Many long casts with a heavy line, and many many many strips of a big fly, no matter the weather; that’s what it takes to catch a big White River brown on a streamer. The game is physically and mentally draining, best suited for skilled and motivated anglers, but the reward is sweeter for the difficulty, and the experience of catching a huge brown trout on a large fly is not easily forgotten. A series of mental images from the event – the eat, the jump, the tail walk, the broad flash of gold underwater – will stay burned into your memory forever.
Par for the course is one or two fish between 17-21″ in a day. Some days are far more productive, and some days the fish of a lifetime shows up. Getting skunked is normal too – even for highly skilled anglers. This is a big game hunt more so than a fishing trip. You wouldn’t expect to kill a big buck every day you deer hunt would you? You should expect to struggle in your pursuit of a monster brown trout, too. Don’t want to struggle? There are certainly more effective means of catching fish than fishing large streamers. Try downsizing the streamer for example, or indicator fishing with worm patterns, or, wait for the shad kill, when big browns feast on dead drifting minnows.
Lest anyone get huffy over the suggestion that streamer fishing is hard and other techniques are easy, please understand that these comments are not meant as a critique of differing skill levels and desires, and are not written from some “holier than thou” platform of streamer fishing ideology. To the contrary, these comments are intended to help clarify what to reasonably expect out of a highly pressured public fishery, and to help steer people in the direction of their respective satisfactions. After all we are a community of fishing guides here – our job is to educate and satisfy the varying interests of visiting anglers. Each individual visiting angler shows up with a different set of knowledge, skills, and expectations. Good fishing guides, like good coaches, know how to evaluate experience levels, develop skill sets, and manage expectations in ways that ultimately lead to happy customers, regardless of whether a trophy brown trout is landed or not.
And now, some updates on current conditions:
Considerable rainfall in the past couple days has muddied up Crooked Creek and Buffalo River again, rendering the lower sections of the White River tailwater temporarily unfishable; expect it will take a few days for clarity in the lower river to improve. Dam to Rim Shoals is fine on water clarity, and so is the Norfork tailwater.

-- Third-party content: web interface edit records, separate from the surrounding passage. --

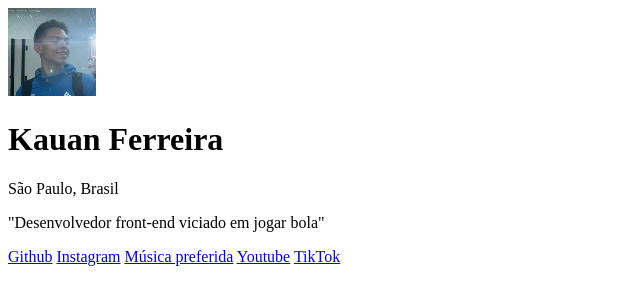
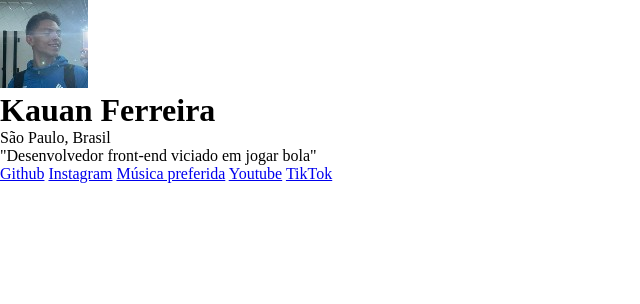
Before and after one commit to KauanFerreiradesouza12B/meus_links, a plain HTML site: page index.html in a window 1280 px wide. Shown: the whole page, without its empty margins (0-640 px from the left). Drawn offline with Linux system fonts and the light colour scheme.

Commit message:
inicio do desenvolvimento do CSS

```diff
--- a/index.html
+++ b/index.html
@@ -3,6 +3,7 @@
 <head>
     <meta charset="UTF-8">
     <meta name="viewport" content="width=device-width, initial-scale=1.0">
+    <link rel="stylesheet" href="/style.css">
     <title>Meus Links</title>
 </head>
 <body>
--- /dev/null
+++ b/style.css
@@ -0,0 +1,5 @@
+*{
+    margin: 0;
+    padding: 0;
+    box-sizing: border-box;
+}
```
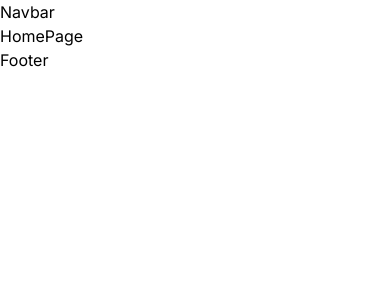
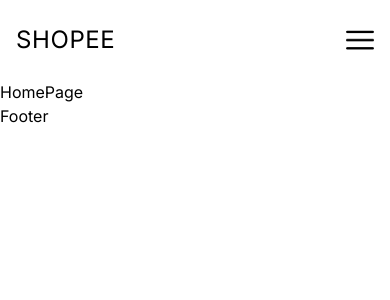
Before and after one commit to kundanhere/next-ecommerce, a Next.js app: page / in a window 390 px wide. Shown: the top 300 px of the page. Built offline with nearby package versions, Linux system fonts and the light colour scheme.

Commit message:
Next.js Responsive Navbar Menu with Tailwind CSS

```diff
--- /dev/null
+++ b/src/components/Menu.tsx
@@ -0,0 +1,34 @@
+'use client';
+
+import Image from 'next/image';
+import Link from 'next/link';
+import { useState } from 'react';
+
+export const Menu = () => {
+  const [open, setOpen] = useState(false);
+  const toggleMenu = () => setOpen(!open);
+
+  return (
+    <div>
+      <Image
+        src="/menu.png"
+        alt="menu-logo"
+        width={28}
+        height={28}
+        className="cursor-pointer"
+        onClick={toggleMenu}
+      />
+      {open && (
+        <div className="absolute left-0 top-20 w-full h-[calc(100vh-5rem)] bg-black text-white flex flex-col items-center justify-center gap-8 text-xl z-10">
+          <Link href="/">Home</Link>
+          <Link href="/">Shop</Link>
+          <Link href="/">Deals</Link>
+          <Link href="/">About</Link>
+          <Link href="/">Contact</Link>
+          <Link href="/">Logout</Link>
+          <Link href="/">Cart(1)</Link>
+        </div>
+      )}
+    </div>
+  );
+};
--- /dev/null
+++ b/src/components/NavIcons.tsx
@@ -0,0 +1,7 @@
+'use client';
+
+const NavIcons = () => {
+  return <div>NavIcons</div>;
+};
+
+export default NavIcons;
--- a/src/components/Navbar.tsx
+++ b/src/components/Navbar.tsx
@@ -1,5 +1,41 @@
+import Link from 'next/link';
+import { Menu } from './Menu';
+import Image from 'next/image';
+import SearchBar from './SearchBar';
+import NavIcons from './NavIcons';
+
 const Navbar = () => {
-  return <div>Navbar</div>;
+  return (
+    <div className="h-20 px-4 md:px-8 lg:px-16 xl:px-32 2xl:px-64 relative">
+      {/* MOBILE MENU */}
+      <div className="h-full flex items-center justify-between md:hidden">
+        {/* Site Logo */}
+        <Link href="/">
+          <div className="text-2xl tracking-wide">SHOPEE</div>
+        </Link>
+        {/* End Site Logo */}
+        <Menu />
+      </div>
+
+      {/* DESKTOP NAV */}
+      <div className="hidden md:flex items-center justify-between gap-8 h-full">
+        {/* LEFT */}
+        <div className="w-1/3">
+          {/* Site Logo */}
+          <Link href="/" className="flex items-center gap-3">
+            <Image src="/logo.png" alt="site logo" width={24} height={24} />
+            <div className="text-2xl tracking-wide">SHOPEE</div>
+          </Link>
+          {/* End Site Logo */}
+        </div>
+        {/* RIGHT */}
+        <div className="w-2/3 flex items-center justify-between gap-8">
+          <SearchBar />
+          <NavIcons />
+        </div>
+      </div>
+    </div>
+  );
 };
 
 export default Navbar;
--- /dev/null
+++ b/src/components/SearchBar.tsx
@@ -0,0 +1,7 @@
+'use client';
+
+const SearchBar = () => {
+  return <div>SearchBar</div>;
+};
+
+export default SearchBar;
```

Both are running clear and stable – White River at 16,000cfs and Norfork at 6,000cfs (Norfork down to 3,500cfs as of noon today, however). Runoff from smaller tributaries should trigger a good bite on worm patterns for a while; try red, pink, and natural worms on long leaders with ample split shot. Streamer fishing of course is a popular way to target big browns specifically, and big damn fish have been caught on local favorites like CJ’s Sluggo and Big Johnson, Dally’s Twerking Minnow and Tiny Dancer, Lafkas’ Modern Deceiver, Super Cougar, and Lovechild Sculpin.